High-frequency and algorithmic trading have changed the playing field for low-latency data, leading to the creation of dedicated, high-performance infrastructures. But, warns Max, firms can’t afford to treat these in the same way as other data platforms, because while some principles still apply, firms must be more careful and flexible around contracts for high-speed data services.
In high-frequency, low-latency markets, you might be forgiven for thinking the old adage, “Marry in haste, repent at leisure” no longer applies. You’d be wrong. Data and trading are faster than ever, but that doesn’t mean any decision should be rushed, whether it be a decision to place a trade, or a decision to buy a new service.
While participants in Inside Market Data’s recent latency webcast extolled the benefits of achieving ultra-low latency market data delivery, they also warned that in some circumstances it can be better to sit out a period of unexpected activity—even if it means that capital goes unused for a period—that a trading algorithm may not be prepared for, or where price movements are not clear: better to not make money than to lose it by a mistake.
“The faster you know [when not to trade], the better you can manage your risk from that point of view,” says Alejandro Canete, head quant developer at Pan Alpha Trading. But to be in a position to make that choice, you must first have a low-latency infrastructure that lets you trade—or not—competitively. In many cases, this has resulted in firms building high-performance architectures that run separately from their legacy market data platforms.
“The guys with a single algo are measuring everything in nanoseconds, while the guys who manage strategies across multiple algos or maybe the risk around this … may be in the microsecond or low millisecond range. It’s the ecosystem of players who need their data in slightly different places,” says Barry Thompson, CTO of Tervela. “So you end up with a parallel market data plant … which people are dipping into for a different class of data.”
This doesn’t mean that firms should treat their low-latency content and data architectures differently. In fact, they should pay extra careful attention when dealing with the new paradigms of low latency, as administrative errors—just like bad trades—can be accelerated in high-performance infrastructures. Say, for example, you accidentally allow 10 traders access to data that they aren’t authorized to view. You could expect a big penalty fee from the aggrieved exchange, with charges back-dated to when your lapse in control began. Now, say you allow 10 algorithms access to the same data: The amount of trading an algorithm can perform compared to a human trader—and hence, the value it derives from the data—is multiplied, so an entitlements error in your low-latency architecture could be far more costly than one relating to the infrastructure that serves the rest of your business. Plus, these per-application fees are typically much higher than ordinary per-user fees to begin with.

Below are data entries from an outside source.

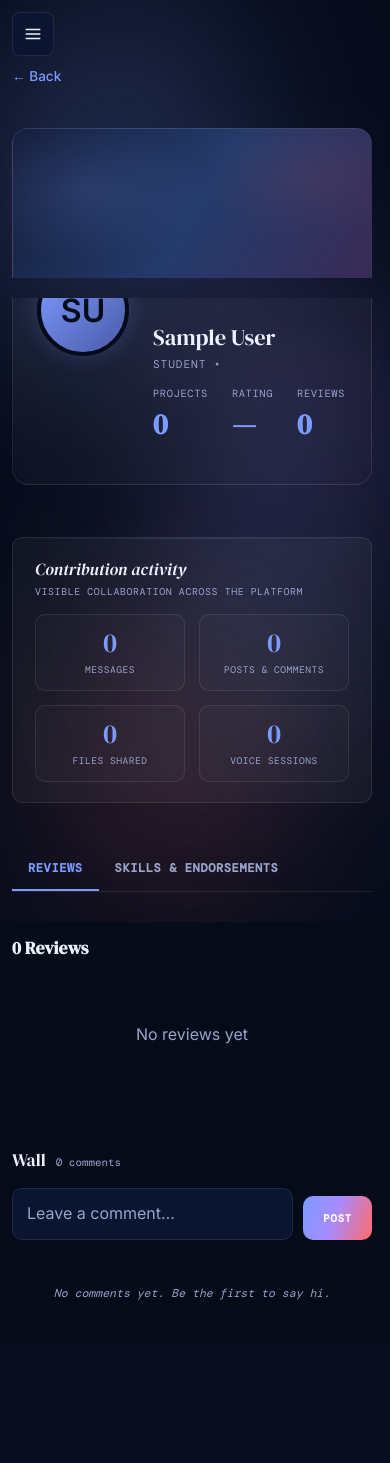
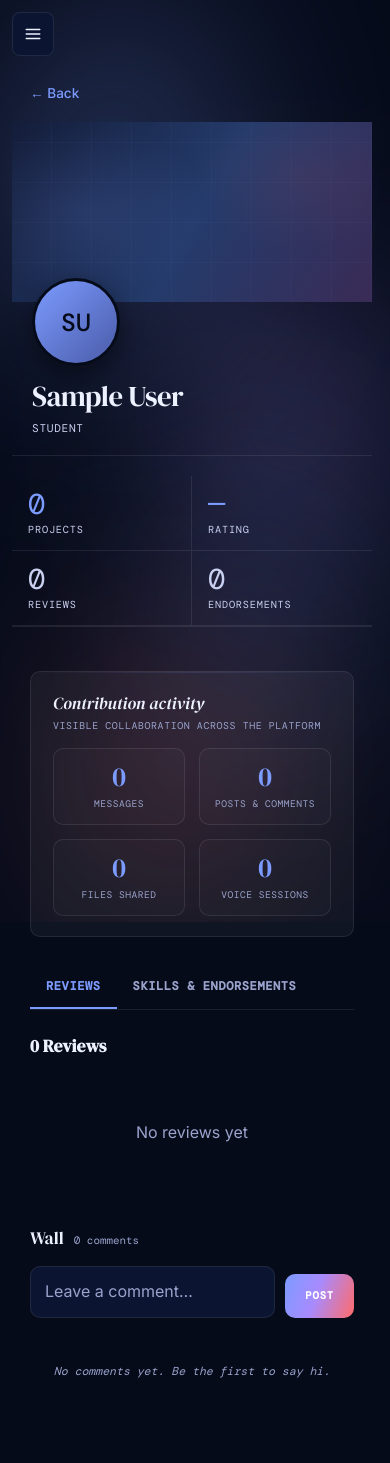
Before and after one commit to ssaaffaakk/Project-buddy-Pb, a Flask app: page /user/1 in a window 390 px wide. Before the commit the page ends 1300 px from the top, so only its background shows below. Run offline with Flask 3, Linux system fonts and the light colour scheme; the visitor is signed in with stand-in values (Sample User, id 1); data that the repository does not hold is empty; parts of the project's set-up code (start-up, migrations or seed data) failed here and were passed over; some libraries are stand-ins or nearby versions.

Commit message:
redesign: public profile view to match the polished own-profile layout
The public profile (Find Teammates → View profile) floated rounded cards in a
padded box with cramped inline stats and an awkward avatar overlap — it felt
unfinished next to the own-profile page. Rebuilt its shell to reuse the
own-profile's full-bleed structure and classes (.cover / .ph / .stats-bar /
.sbi), so it also inherits the already-tuned responsive behavior:

- full-bleed cover with grid + accent glow
- clean overlapping avatar + serif name + role + skill tags in the header
- full-width divided stats bar: Projects / Rating / Reviews / Endorsements
- consistent padded body for contribution card, tabs, reviews, wall

Palette and fonts unchanged. All features preserved (reviews, endorsements,
wall, tabs, contribution stats) and verified live; full suite green.

Co-Authored-By: Claude Fable 5 <noreply@anthropic.com>

```diff
--- a/templates/user/profile_view.html
+++ b/templates/user/profile_view.html
@@ -3,69 +3,51 @@
 
 {% block extra_style %}
 <style nonce="{{ csp_nonce }}">
-.main{margin-left:220px;flex:1;padding:40px;position:relative;z-index:2;}
+.main{margin-left:220px;flex:1;position:relative;z-index:2;}
 
+/* TOP BAR (back) */
+.pv-topbar{padding:22px 40px 0;}
 .back-link{display:inline-flex;align-items:center;gap:6px;color:var(--accent);text-decoration:none;
-  font-size:0.85rem;font-weight:500;margin-bottom:24px;transition:all 0.2s;}
+  font-size:0.85rem;font-weight:500;transition:all 0.2s;}
 .back-link:hover{gap:10px;}
 
-/* COVER BANNER */
-.pv-cover{height:150px;border-radius:16px 16px 0 0;border:1px solid rgba(255,255,255,0.09);border-bottom:none;overflow:hidden;position:relative;}
-.pv-cover::before{content:'';position:absolute;inset:0;pointer-events:none;
-  background:radial-gradient(ellipse 60% 80% at 20% 40%,rgba(124,155,255,0.14) 0%,transparent 60%),
-             radial-gradient(ellipse 50% 70% at 82% 30%,rgba(255,107,107,0.08) 0%,transparent 60%);}
-.profile-header.pv-under{border-radius:0 0 16px 16px;border-top:none;}
-.profile-header.pv-under::before{display:none;}
-.profile-header.pv-under .profile-avatar{margin-top:-58px;border:4px solid var(--bg);width:92px;height:92px;}
+/* COVER — full-bleed, matches the own-profile treatment */
+.cover{height:180px;position:relative;overflow:hidden;background:linear-gradient(135deg,#0A1024,#111B3E,#080D1E);}
+.cover::before{content:'';position:absolute;inset:0;pointer-events:none;
+  background:radial-gradient(ellipse 60% 80% at 20% 50%,rgba(124,155,255,0.12) 0%,transparent 60%),
+             radial-gradient(ellipse 50% 70% at 80% 30%,rgba(255,107,107,0.07) 0%,transparent 60%);}
+.cover::after{content:'';position:absolute;inset:0;pointer-events:none;
+  background-image:repeating-linear-gradient(0deg,transparent,transparent 39px,rgba(124,155,255,0.04) 39px,rgba(124,155,255,0.04) 40px),
+                   repeating-linear-gradient(90deg,transparent,transparent 39px,rgba(124,155,255,0.04) 39px,rgba(124,155,255,0.04) 40px);}
 
-/* PROFILE WALL */
-.pv-wall{margin-top:36px;}
-.pv-wall-head{display:flex;align-items:baseline;gap:10px;margin-bottom:16px;}
-.pv-wall-head h3{font-family:'DM Serif Display',serif;font-size:1.1rem;font-weight:400;}
-.pv-wall-head .cnt{font-family:'DM Mono',monospace;font-size:0.68rem;color:var(--muted);}
-.wall-form{display:flex;gap:10px;margin-bottom:22px;align-items:flex-end;}
-.wall-input{flex:1;background:var(--bg2);border:1px solid var(--border);border-radius:var(--r);padding:12px 14px;color:var(--text);font-family:'Inter',sans-serif;font-size:0.85rem;resize:none;min-height:44px;max-height:140px;outline:none;transition:border-color 0.2s;}
-.wall-input:focus{border-color:rgba(124,155,255,0.35);}
-.wall-post{padding:12px 20px;border-radius:var(--r);border:none;background:linear-gradient(110deg,var(--accent) 0%,var(--violet,#A78BFF) 45%,var(--coral,#FF6B6B) 100%);color:#fff;font-family:'DM Mono',monospace;font-size:0.66rem;letter-spacing:0.08em;text-transform:uppercase;font-weight:600;cursor:pointer;transition:all 0.2s;flex-shrink:0;}
-.wall-post:hover{box-shadow:0 0 0 1px rgba(124,155,255,0.5),0 4px 18px rgba(124,155,255,0.2);}
-.wall-post:disabled{opacity:0.4;cursor:default;box-shadow:none;}
-.wall-list{display:flex;flex-direction:column;gap:12px;}
-.wc{display:flex;gap:12px;background:var(--bg2);border:1px solid var(--border);border-radius:var(--r);padding:14px;}
-.wc-av{width:38px;height:38px;border-radius:50%;flex-shrink:0;overflow:hidden;background:linear-gradient(135deg,var(--accent),#4A5BA8);display:flex;align-items:center;justify-content:center;font-family:'DM Mono',monospace;font-size:0.7rem;color:#fff;text-decoration:none;}
-.wc-av img{width:100%;height:100%;object-fit:cover;}
-.wc-main{flex:1;min-width:0;}
-.wc-top{display:flex;align-items:center;gap:8px;margin-bottom:3px;}
-.wc-name{font-size:0.85rem;font-weight:600;color:var(--text);text-decoration:none;}
-.wc-name:hover{color:var(--accent);}
-.wc-time{font-family:'DM Mono',monospace;font-size:0.58rem;color:var(--muted);}
-.wc-body{font-size:0.85rem;color:var(--soft);line-height:1.55;word-break:break-word;white-space:pre-wrap;}
-.wc-actions{display:flex;gap:16px;margin-top:9px;}
-.wc-act{display:inline-flex;align-items:center;gap:5px;background:none;border:none;color:var(--muted);font-family:'DM Mono',monospace;font-size:0.6rem;letter-spacing:0.04em;text-transform:uppercase;cursor:pointer;transition:color 0.2s;padding:0;}
-.wc-act:hover{color:var(--soft);}
-.wc-act.liked{color:var(--coral,#FF6B6B);}
-.wc-act.del:hover{color:#e07060;}
-.wall-empty{font-family:'DM Mono',monospace;font-size:0.72rem;color:var(--muted);text-align:center;padding:24px 0;font-style:italic;}
+/* HEADER */
+.ph{padding:0 40px 24px;position:relative;border-bottom:1px solid var(--border);}
+.avatar-big{width:88px;height:88px;border-radius:50%;background:linear-gradient(135deg,var(--accent),#4A5BA8);
+  display:flex;align-items:center;justify-content:center;font-family:'DM Mono',monospace;font-size:1.55rem;
+  font-weight:500;color:var(--bg);border:3px solid var(--bg);position:absolute;top:-44px;
+  box-shadow:0 8px 24px rgba(0,0,0,0.45);}
+.avatar-big img{width:100%;height:100%;object-fit:cover;border-radius:50%;display:block;}
+.ph-info{padding-top:54px;display:flex;align-items:flex-end;justify-content:space-between;flex-wrap:wrap;gap:16px;}
+.ph-info h1{font-family:'DM Serif Display',serif;font-size:1.8rem;font-weight:400;letter-spacing:-0.02em;}
+.ph-sub{font-family:'DM Mono',monospace;font-size:0.7rem;letter-spacing:0.06em;color:var(--soft);
+  text-transform:uppercase;margin-top:5px;}
+.ph-tags{display:flex;gap:6px;margin-top:12px;flex-wrap:wrap;}
 
-/* PROFILE HEADER */
-.profile-header{background:linear-gradient(155deg,rgba(255,255,255,0.05),rgba(255,255,255,0.012));border:1px solid rgba(255,255,255,0.09);border-radius:16px;padding:24px;margin-bottom:32px;display:flex;gap:24px;align-items:start;-webkit-backdrop-filter:blur(14px);backdrop-filter:blur(14px);position:relative;overflow:hidden;}
-.profile-header::before{content:'';position:absolute;top:0;left:0;right:0;height:1.5px;background:linear-gradient(90deg,transparent,rgba(124,155,255,0.6),transparent);opacity:.6;}
-.profile-avatar{width:80px;height:80px;border-radius:50%;background:linear-gradient(135deg,var(--accent),#4A5BA8);
-  display:flex;align-items:center;justify-content:center;font-size:2rem;font-weight:600;color:var(--bg);flex-shrink:0;box-shadow:0 0 24px rgba(124,155,255,0.2);}
-.profile-info{flex:1;}
-.profile-name{font-family:'DM Serif Display',serif;font-size:1.4rem;font-weight:400;margin-bottom:4px;}
-.profile-role{font-family:'DM Mono',monospace;font-size:0.7rem;letter-spacing:0.08em;text-transform:uppercase;color:var(--muted);margin-bottom:12px;}
-.profile-bio{font-size:0.85rem;color:var(--soft);line-height:1.6;margin-bottom:16px;}
-.profile-stats{display:flex;gap:24px;margin:16px 0;}
-.stat-item{display:flex;flex-direction:column;gap:4px;}
-.stat-label{font-family:'DM Mono',monospace;font-size:0.65rem;letter-spacing:0.06em;color:var(--muted);text-transform:uppercase;}
-.stat-value{font-family:'DM Serif Display',serif;font-size:1.1rem;font-weight:600;color:var(--accent);}
-.btn-primary{padding:10px 16px;background:linear-gradient(110deg,var(--accent) 0%,var(--violet,#A78BFF) 45%,var(--coral,#FF6B6B) 100%);color:#fff;border:none;border-radius:var(--r);
-  font-family:'DM Mono',monospace;font-size:0.7rem;font-weight:600;text-transform:uppercase;cursor:pointer;transition:all 0.2s;}
-.btn-primary:hover{box-shadow:0 0 0 1px rgba(124,155,255,0.5),0 4px 24px rgba(124,155,255,0.2);transform:translateY(-1px);}
+/* STATS BAR — full-width divided cells */
+.stats-bar{display:flex;border-bottom:1px solid var(--border);}
+.sbi{flex:1;padding:18px 28px;border-right:1px solid var(--border);cursor:default;transition:background 0.18s;}
+.sbi:last-child{border-right:none;}
+.sbi:hover{background:rgba(255,255,255,0.02);}
+.sbi-n{font-family:'DM Mono',monospace;font-size:1.8rem;font-weight:400;color:var(--accent);line-height:1;}
+.sbi-l{font-family:'DM Mono',monospace;font-size:0.64rem;letter-spacing:0.08em;text-transform:uppercase;color:var(--soft);margin-top:4px;}
+
+/* BODY (padded content below the full-bleed shell) */
+.pv-body{padding:28px 40px 48px;}
+.pv-bio{font-size:0.9rem;color:var(--soft);line-height:1.7;max-width:680px;margin-bottom:26px;}
 
 /* CONTRIBUTION ACTIVITY */
 .contrib-card{background:var(--card);border:1px solid var(--border);border-top-color:rgba(255,255,255,0.08);
-  border-radius:var(--r);padding:20px 22px;margin-bottom:24px;position:relative;overflow:hidden;}
+  border-radius:var(--r);padding:20px 22px;margin-bottom:28px;position:relative;overflow:hidden;}
 .contrib-card::before{content:'';position:absolute;top:0;left:0;right:0;height:1px;
   background:linear-gradient(90deg,transparent,rgba(124,155,255,0.14),transparent);}
 .contrib-head{margin-bottom:16px;}
@@ -129,58 +111,96 @@
 .btn-submit{padding:10px 16px;background:linear-gradient(110deg,var(--accent) 0%,var(--violet,#A78BFF) 45%,var(--coral,#FF6B6B) 100%);color:#fff;border:none;border-radius:var(--r);
   font-family:'DM Mono',monospace;font-size:0.7rem;font-weight:600;text-transform:uppercase;cursor:pointer;transition:all 0.2s;}
 .btn-submit:hover{box-shadow:0 0 0 1px rgba(124,155,255,0.5),0 4px 20px rgba(124,155,255,0.2);transform:translateY(-1px);}
+
+/* PROFILE WALL */
+.pv-wall{margin-top:36px;}
+.pv-wall-head{display:flex;align-items:baseline;gap:10px;margin-bottom:16px;}
+.pv-wall-head h3{font-family:'DM Serif Display',serif;font-size:1.1rem;font-weight:400;}
+.pv-wall-head .cnt{font-family:'DM Mono',monospace;font-size:0.68rem;color:var(--muted);}
+.wall-form{display:flex;gap:10px;margin-bottom:22px;align-items:flex-end;}
+.wall-input{flex:1;background:var(--bg2);border:1px solid var(--border);border-radius:var(--r);padding:12px 14px;color:var(--text);font-family:'Inter',sans-serif;font-size:0.85rem;resize:none;min-height:44px;max-height:140px;outline:none;transition:border-color 0.2s;}
+.wall-input:focus{border-color:rgba(124,155,255,0.35);}
+.wall-post{padding:12px 20px;border-radius:var(--r);border:none;background:linear-gradient(110deg,var(--accent) 0%,var(--violet,#A78BFF) 45%,var(--coral,#FF6B6B) 100%);color:#fff;font-family:'DM Mono',monospace;font-size:0.66rem;letter-spacing:0.08em;text-transform:uppercase;font-weight:600;cursor:pointer;transition:all 0.2s;flex-shrink:0;}
+.wall-post:hover{box-shadow:0 0 0 1px rgba(124,155,255,0.5),0 4px 18px rgba(124,155,255,0.2);}
+.wall-post:disabled{opacity:0.4;cursor:default;box-shadow:none;}
+.wall-list{display:flex;flex-direction:column;gap:12px;}
+.wc{display:flex;gap:12px;background:var(--bg2);border:1px solid var(--border);border-radius:var(--r);padding:14px;}
+.wc-av{width:38px;height:38px;border-radius:50%;flex-shrink:0;overflow:hidden;background:linear-gradient(135deg,var(--accent),#4A5BA8);display:flex;align-items:center;justify-content:center;font-family:'DM Mono',monospace;font-size:0.7rem;color:#fff;text-decoration:none;}
+.wc-av img{width:100%;height:100%;object-fit:cover;}
+.wc-main{flex:1;min-width:0;}
+.wc-top{display:flex;align-items:center;gap:8px;margin-bottom:3px;}
+.wc-name{font-size:0.85rem;font-weight:600;color:var(--text);text-decoration:none;}
+.wc-name:hover{color:var(--accent);}
+.wc-time{font-family:'DM Mono',monospace;font-size:0.58rem;color:var(--muted);}
+.wc-body{font-size:0.85rem;color:var(--soft);line-height:1.55;word-break:break-word;white-space:pre-wrap;}
+.wc-actions{display:flex;gap:16px;margin-top:9px;}
+.wc-act{display:inline-flex;align-items:center;gap:5px;background:none;border:none;color:var(--muted);font-family:'DM Mono',monospace;font-size:0.6rem;letter-spacing:0.04em;text-transform:uppercase;cursor:pointer;transition:color 0.2s;padding:0;}
+.wc-act:hover{color:var(--soft);}
+.wc-act.liked{color:var(--coral,#FF6B6B);}
+.wc-act.del:hover{color:#e07060;}
+.wall-empty{font-family:'DM Mono',monospace;font-size:0.72rem;color:var(--muted);text-align:center;padding:24px 0;font-style:italic;}
+
+/* Responsive: tighten the full-bleed padding on small screens */
+@media(max-width:768px){
+  .pv-topbar{padding:14px 18px 0;}
+  .ph{padding:0 18px 20px;}
+  .pv-body{padding:24px 18px 40px;}
+  .stats-bar{flex-wrap:wrap;}
+  .sbi{flex:1 1 50%;border-bottom:1px solid var(--border);}
+  .sbi:nth-child(2){border-right:none;}
+}
 </style>
 {% endblock %}
 
 {% block content %}
-  {# Go back to wherever the user actually came from (teammates, search,
-     community…) instead of always dumping them on their own profile.
-     history.back() when we arrived from within the site; else fall back. #}
+  <div class="pv-topbar">
+    {# Go back to wherever the user came from (teammates, search, community…)
+       instead of always dumping them on their own profile. #}
     <a href="/dashboard" class="back-link"
        onclick="if(document.referrer.indexOf(location.origin)===0&&document.referrer!==location.href){history.back();return false;}">← {{ _('Back') }}</a>
+  </div>
 
   <!-- COVER BANNER -->
-  <div class="pv-cover" style="{{ banner_style(profile_user.banner_url) }}"></div>
+  <div class="cover" style="{{ banner_style(profile_user.banner_url) }}"></div>
 
   <!-- PROFILE HEADER -->
-  <div class="profile-header pv-under">
-    <div class="profile-avatar" style="overflow:hidden;">
+  <div class="ph">
+    <div class="avatar-big" style="overflow:hidden;">
       {% if profile_user.avatar_url %}
-        <img src="{{ profile_user.avatar_url }}" alt="" style="width:100%;height:100%;object-fit:cover;border-radius:50%;display:block;">
+        <img src="{{ profile_user.avatar_url }}" alt="">
       {% else %}{{ profile_user.first_name[0] }}{{ profile_user.last_name[0] }}{% endif %}
     </div>
-    <div class="profile-info">
-      <div class="profile-name">{{ profile_user.first_name }} {{ profile_user.last_name }}</div>
-      <div class="profile-role">{{ profile_user.role }} • {{ profile_user.department or '' }}</div>
-      {% if profile_user.bio %}
-        <div class="profile-bio">{{ profile_user.bio }}</div>
-      {% endif %}
-      {% if profile_user.role != 'admin' %}
-      <div class="profile-stats">
-        <div class="stat-item">
-          <div class="stat-label">{{ _('Projects') }}</div>
-          <div class="stat-value">{{ user_stats.projects_count }}</div>
-        </div>
-        <div class="stat-item">
-          <div class="stat-label">{{ _('Rating') }}</div>
-          <div class="stat-value">{{ user_stats.avg_rating or '—' }}</div>
-        </div>
-        <div class="stat-item">
-          <div class="stat-label">{{ _('Reviews') }}</div>
-          <div class="stat-value">{{ user_stats.reviews_count }}</div>
-        </div>
-      </div>
-      {% else %}
-      <div class="profile-stats">
-        <div class="stat-item" style="color:var(--muted);">
-          <p style="font-size:0.85rem;margin-top:12px;">{{ _('Administrator account. Limited profile information available.') }}</p>
-        </div>
+    <div class="ph-info">
+      <div>
+        <h1>{{ profile_user.first_name }} {{ profile_user.last_name }}</h1>
+        <div class="ph-sub">{{ profile_user.department or '' }}{% if profile_user.department %} · {% endif %}{{ profile_user.role.upper() }}</div>
+        {% if profile_user.role != 'admin' and profile_user.skills %}
+        <div class="ph-tags">
+          {% for s in profile_user.skills[:6] %}<span class="tag">{{ s.skill }}</span>{% endfor %}
         </div>
         {% endif %}
       </div>
     </div>
+  </div>
 
-  {% if profile_user.role != 'admin' and contributions %}
+  {% if profile_user.role != 'admin' %}
+  <!-- STATS BAR -->
+  <div class="stats-bar">
+    <div class="sbi"><div class="sbi-n">{{ user_stats.projects_count }}</div><div class="sbi-l">{{ _('Projects') }}</div></div>
+    <div class="sbi"><div class="sbi-n">{{ user_stats.avg_rating or '—' }}</div><div class="sbi-l">{{ _('Rating') }}</div></div>
+    <div class="sbi"><div class="sbi-n" style="color:var(--soft);">{{ user_stats.reviews_count }}</div><div class="sbi-l">{{ _('Reviews') }}</div></div>
+    <div class="sbi"><div class="sbi-n" style="color:var(--soft);">{{ profile_user.endorsements_received|length }}</div><div class="sbi-l">{{ _('Endorsements') }}</div></div>
+  </div>
+  {% endif %}
+
+  <div class="pv-body">
+  {% if profile_user.role == 'admin' %}
+    <p class="empty" style="padding:40px 0;">{{ _('Administrator account. Limited profile information available.') }}</p>
+  {% else %}
+
+    {% if profile_user.bio %}<div class="pv-bio">{{ profile_user.bio }}</div>{% endif %}
+
+    {% if contributions %}
     <div class="contrib-card">
       <div class="contrib-head">
         <span class="contrib-title">{{ _('Contribution activity') }}</span>
@@ -207,14 +227,11 @@
     </div>
     {% endif %}
 
-  {% if profile_user.role != 'admin' %}
     <div class="tabs">
       <button class="tab-btn active" onclick="switchTab(event, 'reviews-tab')">{{ _('Reviews') }}</button>
       <button class="tab-btn" onclick="switchTab(event, 'skills-tab')">{{ _('Skills & Endorsements') }}</button>
     </div>
-  {% endif %}
 
-  {% if profile_user.role != 'admin' %}
     <div id="reviews-tab" class="tab-content active">
       {% if can_leave_review %}
         <div class="review-form">
@@ -267,9 +284,7 @@
         <div class="empty-state"><p>{{ _('No reviews yet') }}</p></div>
       {% endif %}
     </div>
-  {% endif %}
 
-  {% if profile_user.role != 'admin' %}
     <div id="skills-tab" class="tab-content">
       <div style="display:grid;grid-template-columns:1fr 1fr;gap:24px;">
         <div>
@@ -334,9 +349,7 @@
         {% endif %}
       </div>
     </div>
-  {% endif %}
 
-  {% if profile_user.role != 'admin' %}
     <!-- PROFILE WALL -->
     <div class="pv-wall">
       <div class="pv-wall-head">
@@ -349,7 +362,9 @@
       </div>
       <div class="wall-list" id="wall-list"></div>
     </div>
+
   {% endif %}
+  </div>
 {% endblock %}
 
 {% block extra_script %}
```
Lines whose indentation alone changed are shown as unchanged.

This requires comprehensive understanding of exchange policies on data usage—which has prompted the creation of databases such as The Exchange Guide (now owned by data technology vendor B2N) and Ballintrae’s Exchange Rules and Regulations Database—to ensure compliance with the rules governing their data.
However, firms must also change the way they approach data in a low-latency world, and contracts must adapt to reflect this, says Paul Hinton, commercial technology partner at London-based law firm Kemp Little LLP. Not only must contracts reflect the demands of a low-latency environment where a small delay can be as critical as an outright system failure, meaning that service-level agreements must be more granular and adhere strictly to specified performance levels; they should also take into account that firms need to be more agile, and that contracts must be more flexible to accommodate this. For example, Hinton says, firms must be free to cancel a service in favor of a faster one as vendors compete over performance, or to run competing vendors alongside each other and adopt a “pay-as-you-go” model, depending on which is faster—and hence, which the firm uses on a particular day.
Low latency is about being able to make the right decisions quickly on the most timely data. Without the “right decisions,” you’re making bad decisions, faster. And a low-latency infrastructure without the right policies and administration frameworks in place is like a dog chasing its tail—endlessly expending resources to chase something unattainable. It can go as fast as it likes, but it’ll never catch it.